An implantable cardioverter defibrillator (ICD) is a small electronic device that monitors and regulates heartbeat, and many have been implanted in patients — an estimated 114,000 in the U.S. in 2006. Part of the implantation process involves ventricular defibrillation testing, which temporarily disrupts brain activity by causing a drop in blood pressure and blood flow to the brain. In a study involving 52 patients having cognitive tests several days before ICD surgery and again six weeks and six and 12 months afterwards, more than a third of participants had significant cognitive problems six weeks and six and 12 months after ICD surgery. Attention, short-term memory of visual words and objects, and auditory (spoken) words were most commonly affected. Although most patients regained their normal abilities by 12 months after surgery, a few (10%) first developed difficulties at that point. The results were unrelated to measurements of anxiety, depression and quality of life.

Reference: 

Source: 

Topics: 

tags development: 

tags problems: 

Smoking may counteract benefit of moderate drinking on stroke risk

March, 2010

A large long-running study has found that though non-smokers who consumed moderate amounts of alcohol were 37% less likely to develop stroke than non-drinkers, this association was not found among smokers.

A 12-year study following the drinking and smoking habits of 22,524 people aged 39-79 has found that in non-smokers, people who consumed moderate amounts of alcohol were 37% less likely to develop stroke than non-drinkers. This association was not found among smokers. The finding may explain the inconsistency in previous studies into the relationship between light to moderate drinking and stroke.

Reference: 

The findings were presented at the American Academy of Neurology's 62nd Annual Meeting in Toronto, April 10 - 17, 2010.

Source: 

Topics: 

tags development: 

tags lifestyle: 

tags problems: 

Why older adults remember the good times better

March, 2010

An imaging study has found differences in brain activity that explain why older adults are better at remembering positive events.

An imaging study reveals why older adults are better at remembering positive events. The study, involving young adults (ages 19-31) and older adults (ages 61-80) being shown a series of photographs with positive and negative themes, found that while there was no difference in brain activity patterns between the age groups for the negative photos, there were age differences for the positive photos. In older adult brains, but not the younger, two emotion-processing regions (the ventromedial prefrontal cortex and the amygdala) strongly influenced the memory-encoding hippocampus.

Reference: 

Source: 

Topics: 

tags development: 

tags memworks: 

tags problems: 

Fish oil supplements provide no benefit to brain power

April, 2010

The largest ever trial of fish oil supplements has found no evidence that they offer benefits for cognitive function in older people. However, neither the trial group or the placebo group showed any cognitive decline over the two-year period of the study.
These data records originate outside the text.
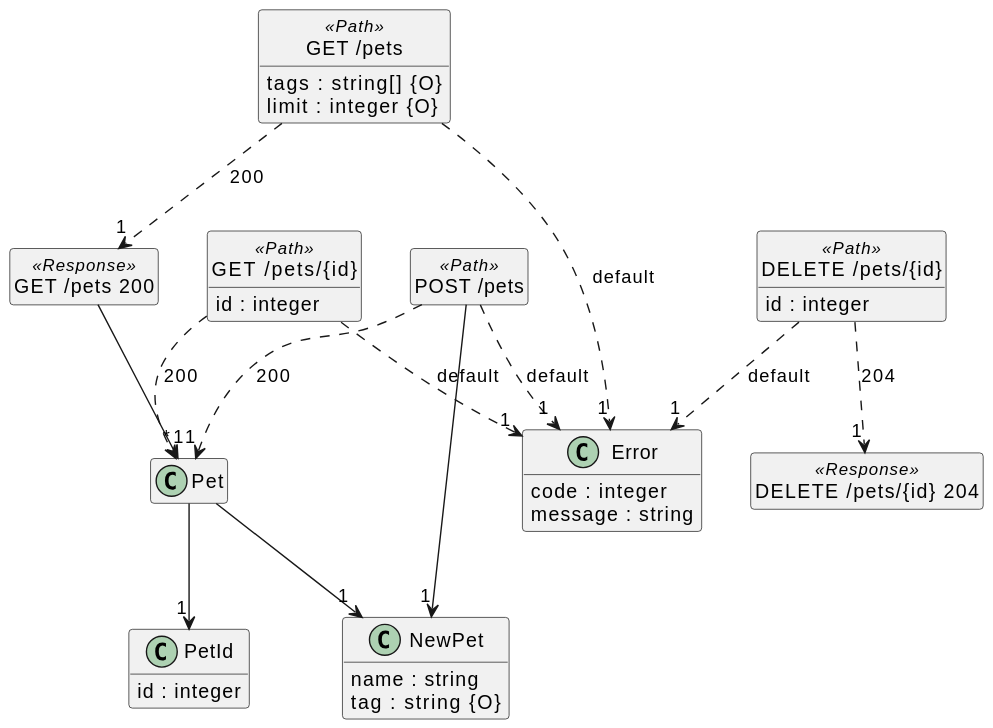
This is src/docs/tests/petstore-expanded.puml.svg from davidmoten/openapi-to-plantuml, a PlantUML export, as it was before one commit.
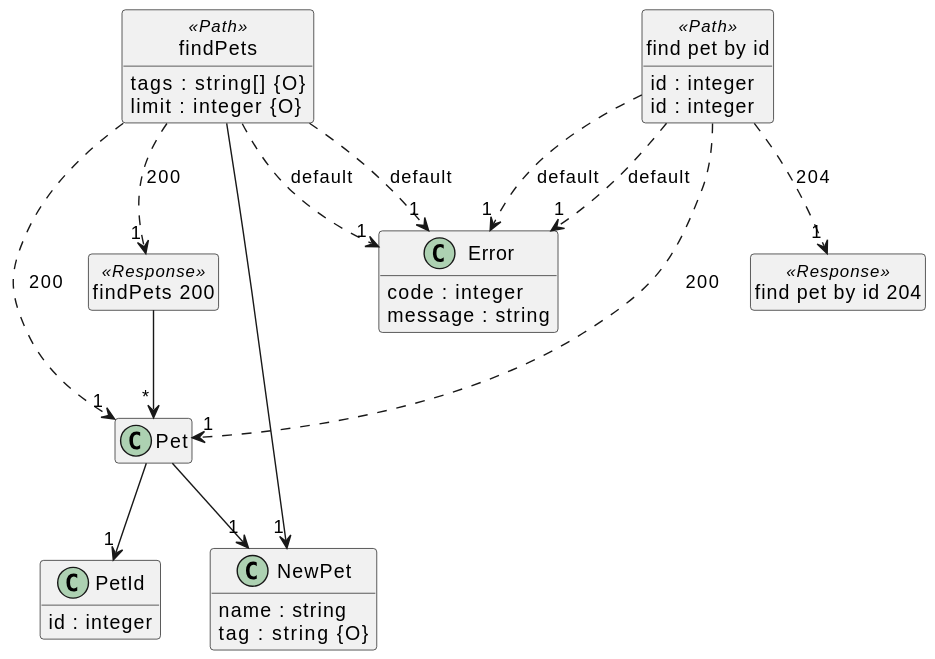
Later version of the same file.

Commit message:
use operationId as path names

Diff of the diagram source:
```diff
@@ -23,49 +23,49 @@
   {field} message : string
 }
 
-class "GET /pets" <<Path>> {
+class "findPets" <<Path>> {
   {field} tags : string[] {O}
   {field} limit : integer {O}
 }
 
-class "GET /pets 200" <<Response>> {
+class "findPets 200" <<Response>> {
 }
 
-class "POST /pets" <<Path>> {
+class "findPets" <<Path>> {
 }
 
-class "GET /pets/{id}" <<Path>> {
+class "find pet by id" <<Path>> {
   {field} id : integer
 }
 
-class "DELETE /pets/{id}" <<Path>> {
+class "find pet by id" <<Path>> {
   {field} id : integer
 }
 
-class "DELETE /pets/{id} 204" <<Response>> {
+class "find pet by id 204" <<Response>> {
 }
 
 "Pet" --> "1" "NewPet"
 
 "Pet" --> "1" "PetId"
 
-"GET /pets 200" --> "*" "Pet"
+"findPets 200" --> "*" "Pet"
 
-"GET /pets" ..> "1" "GET /pets 200"  :  "200"
+"findPets" ..> "1" "findPets 200"  :  "200"
 
-"GET /pets" ..> "1" "Error"  :  "default"
+"findPets" ..> "1" "Error"  :  "default"
 
-"POST /pets" ..> "1" "Pet"  :  "200"
+"findPets" ..> "1" "Pet"  :  "200"
 
-"POST /pets" ..> "1" "Error"  :  "default"
+"findPets" ..> "1" "Error"  :  "default"
 
-"POST /pets" --> "1" "NewPet"
+"findPets" --> "1" "NewPet"
 
-"GET /pets/{id}" ..> "1" "Pet"  :  "200"
+"find pet by id" ..> "1" "Pet"  :  "200"
 
-"GET /pets/{id}" ..> "1" "Error"  :  "default"
+"find pet by id" ..> "1" "Error"  :  "default"
 
-"DELETE /pets/{id}" ..> "1" "DELETE /pets/{id} 204"  :  "204"
+"find pet by id" ..> "1" "find pet by id 204"  :  "204"
 
-"DELETE /pets/{id}" ..> "1" "Error"  :  "default"
+"find pet by id" ..> "1" "Error"  :  "default"
 @enduml
```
The largest ever trial of fish oil supplements has found no evidence that they offer benefits for cognitive function in older people. The British study enrolled 867 participants aged 70-80 years, and lasted two years. After two years, those receiving fish oil capsules had significantly higher levels of omega-3 fatty acids in their blood than those receiving placebo capsules. However, cognitive function did not decline in either group over the period. The researchers caution that it may be that more time is needed for benefits to show.

Reference: 

Source: 

Topics: 

tags development: 

tags lifestyle: 

tags problems: 

Pages

Subscribe to RSS - seniors